Nicotine should be re-listed under the Poisons Act immediately, says the Malaysian Medical Association (MMA).
In a press release issued on Monday (Nov 6) night, it said that the government should immediately re-list nicotine gels and liquids as a controlled substance under the Poisons Act 1952.
The MMA said this should be done following the government’s decision to decouple the Generational End Game (GEG) from the Control of Smoking Products for Public Health Bill 2023.
Below is the MMA’s statement in full;
The MMA demands that the government immediately re-list nicotine gels and liquids as a controlled substance under the Poisons Act 1952 following its decision to decouple the Generational End Game (GEG) from the Control of Smoking Products for Public Health Bill 2023.

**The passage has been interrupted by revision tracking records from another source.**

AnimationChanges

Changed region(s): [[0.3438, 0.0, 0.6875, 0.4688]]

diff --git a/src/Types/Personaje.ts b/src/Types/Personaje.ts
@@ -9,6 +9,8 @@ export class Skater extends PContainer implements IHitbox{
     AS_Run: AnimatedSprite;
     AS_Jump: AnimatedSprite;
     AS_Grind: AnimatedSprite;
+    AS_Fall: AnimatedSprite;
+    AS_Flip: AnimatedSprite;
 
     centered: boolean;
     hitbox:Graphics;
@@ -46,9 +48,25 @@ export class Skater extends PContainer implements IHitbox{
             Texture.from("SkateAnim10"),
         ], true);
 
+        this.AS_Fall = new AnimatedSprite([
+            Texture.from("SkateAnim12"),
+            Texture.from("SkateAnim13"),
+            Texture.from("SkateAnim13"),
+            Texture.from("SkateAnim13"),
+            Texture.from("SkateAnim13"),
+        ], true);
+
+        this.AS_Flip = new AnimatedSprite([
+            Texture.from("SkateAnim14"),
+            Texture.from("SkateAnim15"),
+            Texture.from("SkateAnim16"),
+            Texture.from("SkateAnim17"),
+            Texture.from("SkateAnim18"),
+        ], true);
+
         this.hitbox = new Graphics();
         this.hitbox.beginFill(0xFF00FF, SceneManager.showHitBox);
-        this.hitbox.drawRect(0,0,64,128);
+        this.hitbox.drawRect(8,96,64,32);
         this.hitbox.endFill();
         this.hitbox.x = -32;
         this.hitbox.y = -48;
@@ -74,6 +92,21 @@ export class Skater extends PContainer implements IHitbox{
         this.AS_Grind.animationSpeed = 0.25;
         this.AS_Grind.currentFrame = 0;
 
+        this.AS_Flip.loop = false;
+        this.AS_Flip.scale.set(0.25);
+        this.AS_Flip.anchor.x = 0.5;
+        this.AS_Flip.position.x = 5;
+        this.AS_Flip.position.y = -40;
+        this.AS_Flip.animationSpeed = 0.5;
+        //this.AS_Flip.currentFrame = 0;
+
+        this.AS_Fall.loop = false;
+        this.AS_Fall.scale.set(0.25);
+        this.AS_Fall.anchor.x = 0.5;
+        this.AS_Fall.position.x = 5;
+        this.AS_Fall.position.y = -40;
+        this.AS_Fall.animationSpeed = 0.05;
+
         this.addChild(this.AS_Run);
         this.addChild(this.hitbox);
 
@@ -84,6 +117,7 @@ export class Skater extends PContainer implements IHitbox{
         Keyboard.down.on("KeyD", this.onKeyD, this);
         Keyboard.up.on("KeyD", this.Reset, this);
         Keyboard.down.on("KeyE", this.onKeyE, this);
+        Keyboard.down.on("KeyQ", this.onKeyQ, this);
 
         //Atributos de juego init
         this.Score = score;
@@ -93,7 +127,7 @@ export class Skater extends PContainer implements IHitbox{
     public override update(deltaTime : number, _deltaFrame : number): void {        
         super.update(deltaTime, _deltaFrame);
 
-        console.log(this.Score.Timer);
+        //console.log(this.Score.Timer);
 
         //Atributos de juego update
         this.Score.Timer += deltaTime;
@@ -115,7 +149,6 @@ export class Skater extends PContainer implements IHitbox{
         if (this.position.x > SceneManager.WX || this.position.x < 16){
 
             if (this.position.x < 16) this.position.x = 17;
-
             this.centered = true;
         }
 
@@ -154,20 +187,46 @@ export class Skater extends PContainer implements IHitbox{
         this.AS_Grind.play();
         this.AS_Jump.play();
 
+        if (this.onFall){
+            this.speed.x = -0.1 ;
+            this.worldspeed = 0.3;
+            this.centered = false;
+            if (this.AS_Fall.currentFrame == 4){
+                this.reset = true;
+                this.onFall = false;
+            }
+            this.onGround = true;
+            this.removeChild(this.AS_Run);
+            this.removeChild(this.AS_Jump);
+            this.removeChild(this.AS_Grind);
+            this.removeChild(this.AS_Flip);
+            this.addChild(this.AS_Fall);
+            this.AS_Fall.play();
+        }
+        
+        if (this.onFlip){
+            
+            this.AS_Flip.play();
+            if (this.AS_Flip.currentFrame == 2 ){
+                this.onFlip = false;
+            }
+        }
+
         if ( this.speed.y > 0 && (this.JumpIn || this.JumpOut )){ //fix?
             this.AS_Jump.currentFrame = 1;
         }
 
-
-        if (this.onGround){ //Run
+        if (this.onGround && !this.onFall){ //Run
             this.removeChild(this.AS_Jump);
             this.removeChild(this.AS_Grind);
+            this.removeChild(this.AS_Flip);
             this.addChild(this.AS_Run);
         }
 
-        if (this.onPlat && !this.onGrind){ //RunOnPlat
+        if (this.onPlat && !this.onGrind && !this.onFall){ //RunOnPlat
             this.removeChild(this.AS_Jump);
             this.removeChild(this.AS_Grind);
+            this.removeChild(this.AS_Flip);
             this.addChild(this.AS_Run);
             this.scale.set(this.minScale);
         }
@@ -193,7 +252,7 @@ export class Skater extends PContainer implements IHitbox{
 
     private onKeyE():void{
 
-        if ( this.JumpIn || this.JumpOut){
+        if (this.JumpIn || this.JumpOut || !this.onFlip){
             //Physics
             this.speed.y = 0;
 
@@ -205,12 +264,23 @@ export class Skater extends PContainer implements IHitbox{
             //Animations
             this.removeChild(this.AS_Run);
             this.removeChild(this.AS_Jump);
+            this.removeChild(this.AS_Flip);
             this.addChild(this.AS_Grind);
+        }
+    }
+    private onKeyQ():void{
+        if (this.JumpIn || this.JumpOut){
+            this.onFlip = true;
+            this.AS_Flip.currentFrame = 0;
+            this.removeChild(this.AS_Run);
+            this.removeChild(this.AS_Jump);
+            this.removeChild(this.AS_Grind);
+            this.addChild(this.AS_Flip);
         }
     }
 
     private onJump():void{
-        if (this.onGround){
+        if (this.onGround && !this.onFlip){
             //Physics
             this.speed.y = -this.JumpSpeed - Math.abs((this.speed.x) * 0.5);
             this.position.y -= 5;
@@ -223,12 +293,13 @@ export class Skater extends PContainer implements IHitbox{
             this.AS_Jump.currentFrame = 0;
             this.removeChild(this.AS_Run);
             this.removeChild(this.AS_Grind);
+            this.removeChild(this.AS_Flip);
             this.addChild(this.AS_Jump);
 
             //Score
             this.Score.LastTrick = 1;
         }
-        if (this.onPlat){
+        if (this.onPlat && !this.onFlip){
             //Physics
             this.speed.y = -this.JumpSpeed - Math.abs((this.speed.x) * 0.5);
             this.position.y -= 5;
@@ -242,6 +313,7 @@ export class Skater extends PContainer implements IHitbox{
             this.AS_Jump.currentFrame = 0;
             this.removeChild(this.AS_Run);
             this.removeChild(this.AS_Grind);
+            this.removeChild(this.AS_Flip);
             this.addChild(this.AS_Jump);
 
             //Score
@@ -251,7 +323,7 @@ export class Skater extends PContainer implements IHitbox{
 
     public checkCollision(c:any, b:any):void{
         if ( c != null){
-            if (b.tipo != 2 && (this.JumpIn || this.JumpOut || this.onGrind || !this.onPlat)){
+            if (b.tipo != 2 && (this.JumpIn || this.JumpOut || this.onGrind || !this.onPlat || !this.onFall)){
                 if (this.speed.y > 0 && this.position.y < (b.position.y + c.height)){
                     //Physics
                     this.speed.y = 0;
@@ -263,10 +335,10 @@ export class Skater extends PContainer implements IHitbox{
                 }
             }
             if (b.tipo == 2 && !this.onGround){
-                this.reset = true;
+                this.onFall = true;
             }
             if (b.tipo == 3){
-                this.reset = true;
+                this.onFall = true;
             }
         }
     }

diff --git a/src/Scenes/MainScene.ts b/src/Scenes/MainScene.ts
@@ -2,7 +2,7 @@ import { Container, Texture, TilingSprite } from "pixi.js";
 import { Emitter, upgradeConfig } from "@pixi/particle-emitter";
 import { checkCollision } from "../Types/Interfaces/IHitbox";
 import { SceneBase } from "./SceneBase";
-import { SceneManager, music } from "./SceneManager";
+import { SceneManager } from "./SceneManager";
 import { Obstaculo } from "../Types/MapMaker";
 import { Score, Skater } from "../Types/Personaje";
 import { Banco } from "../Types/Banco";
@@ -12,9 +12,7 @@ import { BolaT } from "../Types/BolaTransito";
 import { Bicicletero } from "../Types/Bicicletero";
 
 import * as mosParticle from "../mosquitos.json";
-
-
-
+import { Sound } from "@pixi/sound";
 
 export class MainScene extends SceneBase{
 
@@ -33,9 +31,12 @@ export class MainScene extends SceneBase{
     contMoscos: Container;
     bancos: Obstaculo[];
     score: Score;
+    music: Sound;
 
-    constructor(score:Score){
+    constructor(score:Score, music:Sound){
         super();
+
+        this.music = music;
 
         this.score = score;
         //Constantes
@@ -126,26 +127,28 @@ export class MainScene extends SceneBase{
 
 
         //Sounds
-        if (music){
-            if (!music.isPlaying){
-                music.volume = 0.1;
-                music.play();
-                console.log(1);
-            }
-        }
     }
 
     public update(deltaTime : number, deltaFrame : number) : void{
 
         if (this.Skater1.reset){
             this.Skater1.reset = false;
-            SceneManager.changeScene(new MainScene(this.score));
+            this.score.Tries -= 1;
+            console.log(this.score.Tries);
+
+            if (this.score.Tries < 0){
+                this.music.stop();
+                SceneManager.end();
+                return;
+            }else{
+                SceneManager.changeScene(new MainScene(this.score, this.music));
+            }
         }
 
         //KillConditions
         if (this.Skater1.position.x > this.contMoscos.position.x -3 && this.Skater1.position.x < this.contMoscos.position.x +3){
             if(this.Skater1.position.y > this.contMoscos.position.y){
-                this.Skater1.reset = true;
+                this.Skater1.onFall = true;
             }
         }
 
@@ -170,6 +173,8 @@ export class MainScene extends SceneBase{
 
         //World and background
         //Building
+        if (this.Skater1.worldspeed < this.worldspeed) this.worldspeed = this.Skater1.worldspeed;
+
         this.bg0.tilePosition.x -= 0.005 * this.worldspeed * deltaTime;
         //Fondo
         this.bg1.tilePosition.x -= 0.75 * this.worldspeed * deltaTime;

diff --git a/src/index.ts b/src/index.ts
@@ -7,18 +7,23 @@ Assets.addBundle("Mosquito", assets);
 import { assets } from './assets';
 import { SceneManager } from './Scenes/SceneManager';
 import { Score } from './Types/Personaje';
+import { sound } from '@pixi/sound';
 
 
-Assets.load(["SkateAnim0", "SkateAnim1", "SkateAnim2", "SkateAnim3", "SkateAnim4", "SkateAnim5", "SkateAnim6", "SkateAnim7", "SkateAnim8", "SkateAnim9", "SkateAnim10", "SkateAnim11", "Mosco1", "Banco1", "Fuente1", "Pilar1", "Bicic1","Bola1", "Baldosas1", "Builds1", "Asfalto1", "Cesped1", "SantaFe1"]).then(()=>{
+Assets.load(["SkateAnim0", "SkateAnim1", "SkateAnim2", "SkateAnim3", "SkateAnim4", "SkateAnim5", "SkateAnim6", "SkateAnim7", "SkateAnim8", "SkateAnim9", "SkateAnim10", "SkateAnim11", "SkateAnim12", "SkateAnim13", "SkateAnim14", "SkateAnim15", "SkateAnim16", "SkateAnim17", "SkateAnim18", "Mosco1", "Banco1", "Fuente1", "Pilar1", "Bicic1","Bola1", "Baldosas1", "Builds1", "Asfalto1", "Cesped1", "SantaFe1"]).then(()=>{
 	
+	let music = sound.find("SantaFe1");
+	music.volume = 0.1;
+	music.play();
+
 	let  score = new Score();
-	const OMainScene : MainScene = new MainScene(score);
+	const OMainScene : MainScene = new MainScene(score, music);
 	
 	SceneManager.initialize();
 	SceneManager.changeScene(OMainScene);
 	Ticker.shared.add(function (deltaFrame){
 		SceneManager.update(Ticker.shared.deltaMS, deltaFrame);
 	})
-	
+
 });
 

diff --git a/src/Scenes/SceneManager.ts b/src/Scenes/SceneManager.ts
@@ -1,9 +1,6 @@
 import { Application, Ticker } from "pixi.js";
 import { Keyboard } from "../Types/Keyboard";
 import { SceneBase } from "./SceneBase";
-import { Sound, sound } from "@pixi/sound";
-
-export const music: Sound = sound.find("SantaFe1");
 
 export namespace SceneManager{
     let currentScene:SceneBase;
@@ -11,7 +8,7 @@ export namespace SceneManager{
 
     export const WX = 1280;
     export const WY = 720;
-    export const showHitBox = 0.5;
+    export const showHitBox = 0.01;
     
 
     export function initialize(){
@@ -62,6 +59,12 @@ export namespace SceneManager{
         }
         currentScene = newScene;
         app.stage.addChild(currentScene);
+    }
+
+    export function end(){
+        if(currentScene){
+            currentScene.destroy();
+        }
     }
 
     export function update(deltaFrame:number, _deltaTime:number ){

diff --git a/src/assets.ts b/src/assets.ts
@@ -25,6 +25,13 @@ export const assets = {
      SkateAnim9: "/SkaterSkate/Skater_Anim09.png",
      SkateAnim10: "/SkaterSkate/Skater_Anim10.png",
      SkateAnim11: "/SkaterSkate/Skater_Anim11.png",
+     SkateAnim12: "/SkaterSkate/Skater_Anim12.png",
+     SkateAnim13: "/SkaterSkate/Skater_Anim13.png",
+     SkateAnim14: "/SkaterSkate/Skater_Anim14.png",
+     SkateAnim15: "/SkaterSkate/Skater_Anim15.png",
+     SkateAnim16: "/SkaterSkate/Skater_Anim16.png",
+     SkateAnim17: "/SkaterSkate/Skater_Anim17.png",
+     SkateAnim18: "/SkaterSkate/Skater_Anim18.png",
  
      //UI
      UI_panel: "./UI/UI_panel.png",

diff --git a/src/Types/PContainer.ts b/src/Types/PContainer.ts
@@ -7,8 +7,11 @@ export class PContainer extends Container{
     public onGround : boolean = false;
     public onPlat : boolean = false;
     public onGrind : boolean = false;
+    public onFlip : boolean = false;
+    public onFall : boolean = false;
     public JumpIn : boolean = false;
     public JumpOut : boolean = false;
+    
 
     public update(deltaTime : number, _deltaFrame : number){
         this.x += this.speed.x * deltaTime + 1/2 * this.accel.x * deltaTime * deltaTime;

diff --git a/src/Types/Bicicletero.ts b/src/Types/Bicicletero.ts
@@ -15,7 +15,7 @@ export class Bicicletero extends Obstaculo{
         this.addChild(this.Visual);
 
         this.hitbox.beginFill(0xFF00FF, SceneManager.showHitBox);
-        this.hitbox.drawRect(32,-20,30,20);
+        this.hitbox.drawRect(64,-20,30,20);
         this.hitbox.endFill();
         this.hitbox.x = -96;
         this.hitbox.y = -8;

We express profound disappointment over the government’s handling of the whole matter. Smoking and vaping is a public health concern. The Health Ministry should show leadership by doing everything it can in its power to ensure, in the best interest of public health, swift passage of the Bill to enable strict regulation of the smoking and vaping industry.
Instead, what we are seeing are more delays and roadblocks caused by the government themselves.
Did they only decide that the GEG is ‘unconstitutional’ and should be separated from the Bill as of last week? The government had months to extensively study all angles concerning the Bill. This Bill has been deliberated on from the time of the previous government to the current government. Any ministry, before the tabling of such an important Bill in Parliament, would have consulted their legal team or even the Attorney General’s Chambers (AGC) for their views and advice.
Claiming that the GEG is ‘unconstitutional’ now, when the Bill’s Second Reading was earlier scheduled to be tabled on Oct 10th smacks of yet another tactic by the government to delay or stymie the tabling of the Bill. It makes one wonder where the government’s priorities are. So far, their actions seem to be benefiting the vape industry the most.
In view of these latest developments, and the fact that the e-cigarette and vaping industry remains unregulated, the Health Ministry must take the responsible step of immediately re-listing nicotine gels and liquids under the Poisons Act or risk eroding public trust.
We wish to remind the government of its moral and ethical obligation in preventing harm to human health. The Health Ministry and by extension, the government has ignored expert advice warning them of the consequences of removing nicotine gels and liquids from the Poisons Act. As a result of its decision (to delist nicotine from the Poisons Act), e-cigarette and vaping products including those with nicotine, can be legally sold to children of any age.
We urge parents of children below 18 whose health had been affected as a result of consuming e-cigarettes or vaping products to consider taking legal action against the government for ignoring expert advice and for failing in its duties to adequately protect citizens, especially young children against the health dangers of vaping.
In June of this year, the Health Director General had stated that 17 cases related to e-cigarette or vaping use-associated lung injury (EVALI) were reported in that month alone.
He also said that the data obtained through the National Health and Morbidity Survey (NHMS) 2022 showed an increase in the use of electronic cigarettes among teenagers below 18 years old (aged 13 to 17) from 9.8% in 2017 to 14.9% in 2022. A significant increase also occurred among teenage girls, from 2.8% in 2017 to 6.2%in 2022.
The MMA takes a serious view of the government’s delisting of nicotine gels and liquids from the Poisons Act. We strongly oppose this move and urge the people of Malaysia to hold the government responsible for every case of EVALI among minors.
DR AZIZAN ABDUL AZIZ
Malaysian Medical Association
Source: The Star (7 November 2023)